Our story goes back over 40 years ago, where it all started in the street restaurants of Hong Kong. The techniques and recipes of our signature dishes have been mastered through the years and made their way to New York City.


Our owner and his parents originate from China. During the father’s years in China, he perfected many styles of authentic Chinese recipes while working as a chef. The family decided to migrate to Hong Kong in 1958.


Inspired by the street food scene of Hong Kong, the father opened his own street restaurant in 1964. Dai pai dong, as they are commonly referred to in Hong Kong, are street food stalls which played a quintessential part of Hong Kong’s food culture in the 1950s and 60s.

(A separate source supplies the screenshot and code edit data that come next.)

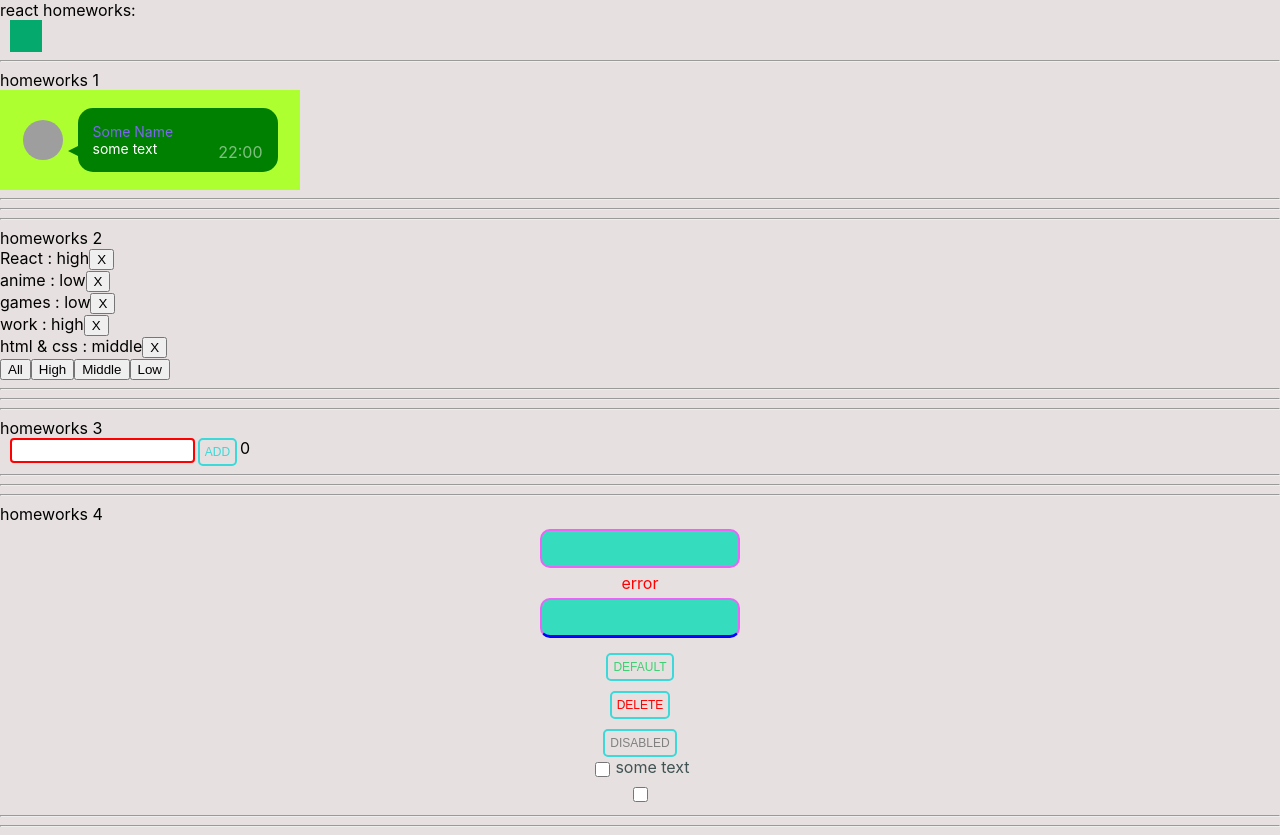
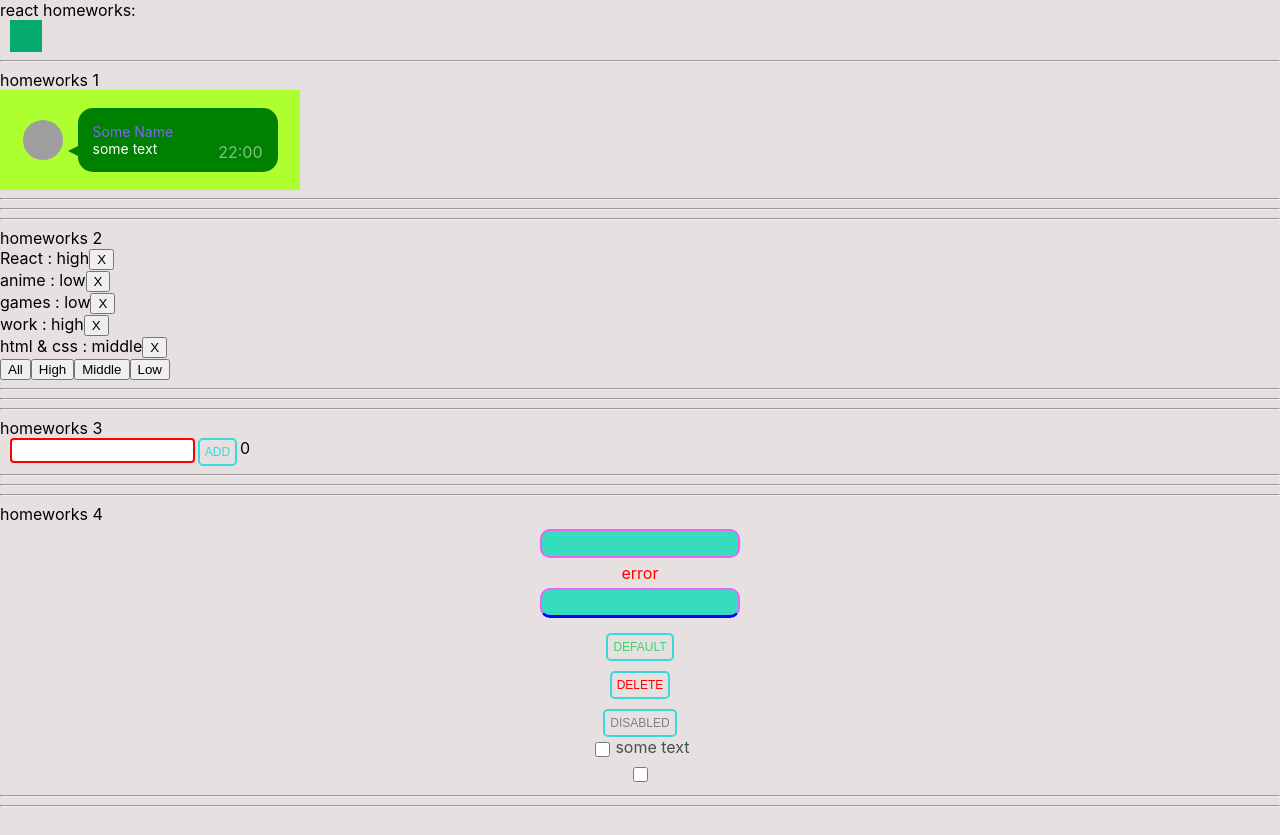
Before and after one commit to Srh-Yakovenko-ua/homework, a React (Create React App) app: page /#/pre-junior in a window 1280 px wide. Built offline with nearby package versions, Linux system fonts and the light colour scheme; grey boxes are pictures that could not be loaded.

Commit message:
fix style

```diff
--- a/src/p2-homeworks/h4/common/c1-SuperInputText/SuperInputText.module.css
+++ b/src/p2-homeworks/h4/common/c1-SuperInputText/SuperInputText.module.css
@@ -6,7 +6,7 @@
     border: 2px solid #eb63f7;
     margin: 5px;
     width: 200px;
-    padding: 10px 15px;
+    padding: 5px 10px;
     background: #36dcbe;
     color: #ffffff;
     border-radius: 10px;
```
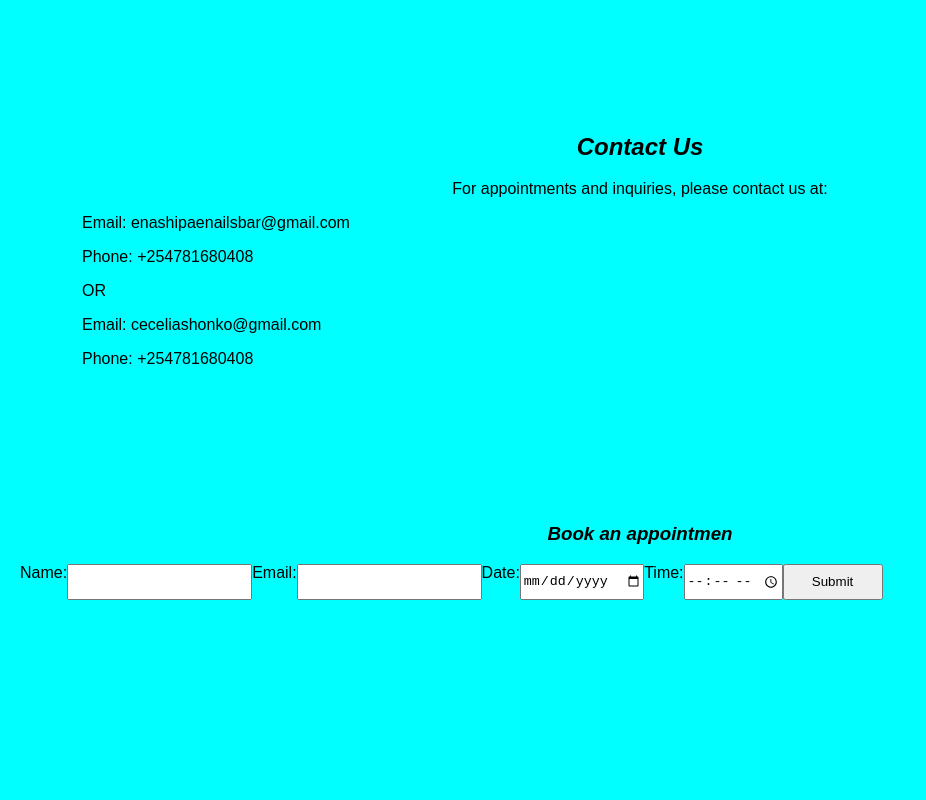
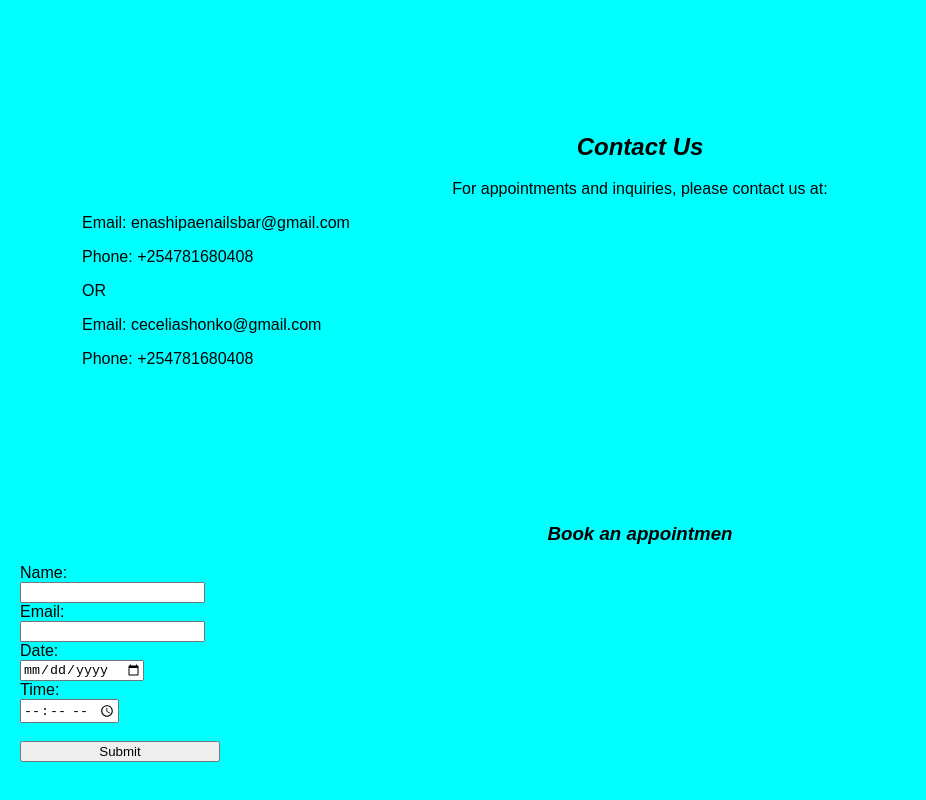
Before and after one commit to shonkojoseph/Open-Skills-API-Architecture-Description, a plain HTML site: page index.html in a window 1280 px wide. Shown: the part 896-1696 px from the top of the page, without its empty margins (0-926 px from the left). Before the commit the page ends 1582 px from the top, so only its background shows below. Drawn offline with Linux system fonts and the light colour scheme.

Commit message:
commiting phase 1 project

```diff
--- a/styles.css
+++ b/styles.css
@@ -78,9 +78,9 @@ body {
   }
 
   #appointmentform{
-display: inline-flex;
+display: inline;
 white-space: white;
   }
   #submit{
-    width: 100px;
+    width: 200px;
   }
```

The restaurant continued flourishing until the 1980s. During this time, street restaurants began to shutdown due to stricter regulations. Our owner’s father continued to gather experience through cooking at many different restaurants until he perfected his recipes of Cha Siu (roast pork), dim sum, and clay potted rice.

Modern Day

In his father’s days, Roast Pork and Roast Duck were roasted using the deep well technique. The ducks were hung inside of a clay oven, roasted over a wood fire. Today, our restaurant uses modern day technology and advanced cooking techniques to replicate the olden day deep well process while keeping the same authentic quality and taste. Although new technology and techniques are available to everyone, our family recipe perfected throughout many years is what creates our special taste.

Our authentic clay pot rice is cooked and infused with Chinese sausage to give a rich flavor. While cooking, the vegetables and meats lay on top of the rice and flavorful juices slowly drip and sink into the rice for a mouthwatering end product.

Our Bamboo Pole (Zhusheng) noodles are a traditional local dish of the Guangdong Province of southern China. They are traditionally made with no water and duck eggs, instead of chicken eggs, to give a stronger egg flavor. The dough is kneaded using a thick bamboo pole. A person sits on one end of the pole while the other end is fixed onto the table, creating a seesaw motion and pressing the dough until it becomes an evenly thin sheet. This process gives the noodles a unique toughness. The thin sheet of dough is then cut up into thin noodles or wonton skins.